EXERCISE INSTRUCTIONS: The whole listing needs retyping exactly; keep the pictures out of it.

EXTRACTED RECORDS:
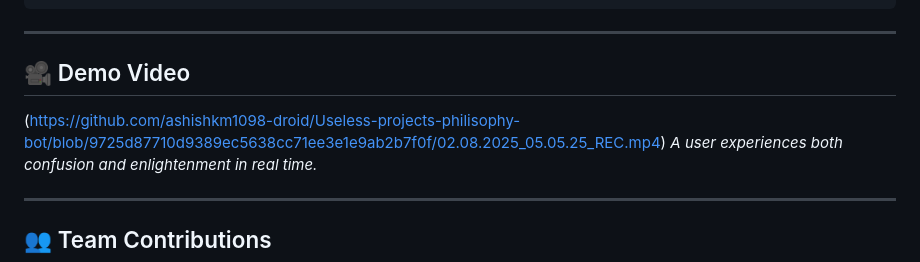
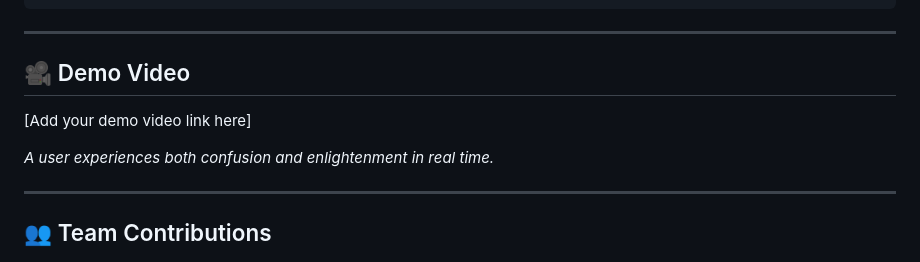
Before and after one commit to ashishkm1098-droid/Useless-projects-philisophy-bot, a Markdown page: README.md, the part around the change. GitHub-like rendering.

```diff
--- a/README.md
+++ b/README.md
@@ -147,8 +147,8 @@ ORACLE/
 ---
 
 ## 🎥 Demo Video
+[Add your demo video link here]
 
-(https://github.com/ashishkm1098-droid/Useless-projects-philisophy-bot/blob/9725d87710d9389ec5638cc71ee3e1e9ab2b7f0f/02.08.2025_05.05.25_REC.mp4)
 *A user experiences both confusion and enlightenment in real time.*
 
 ---
```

ANSWER SPACE:
Before and after one commit to ashishkm1098-droid/Useless-projects-philisophy-bot, a Markdown page: README.md, the part around the change. GitHub-like rendering.

```diff
--- a/README.md
+++ b/README.md
@@ -147,8 +147,8 @@ ORACLE/
 ---
 
 ## 🎥 Demo Video
+[Add your demo video link here]
 
-(https://github.com/ashishkm1098-droid/Useless-projects-philisophy-bot/blob/9725d87710d9389ec5638cc71ee3e1e9ab2b7f0f/02.08.2025_05.05.25_REC.mp4)
 *A user experiences both confusion and enlightenment in real time.*
 
 ---
```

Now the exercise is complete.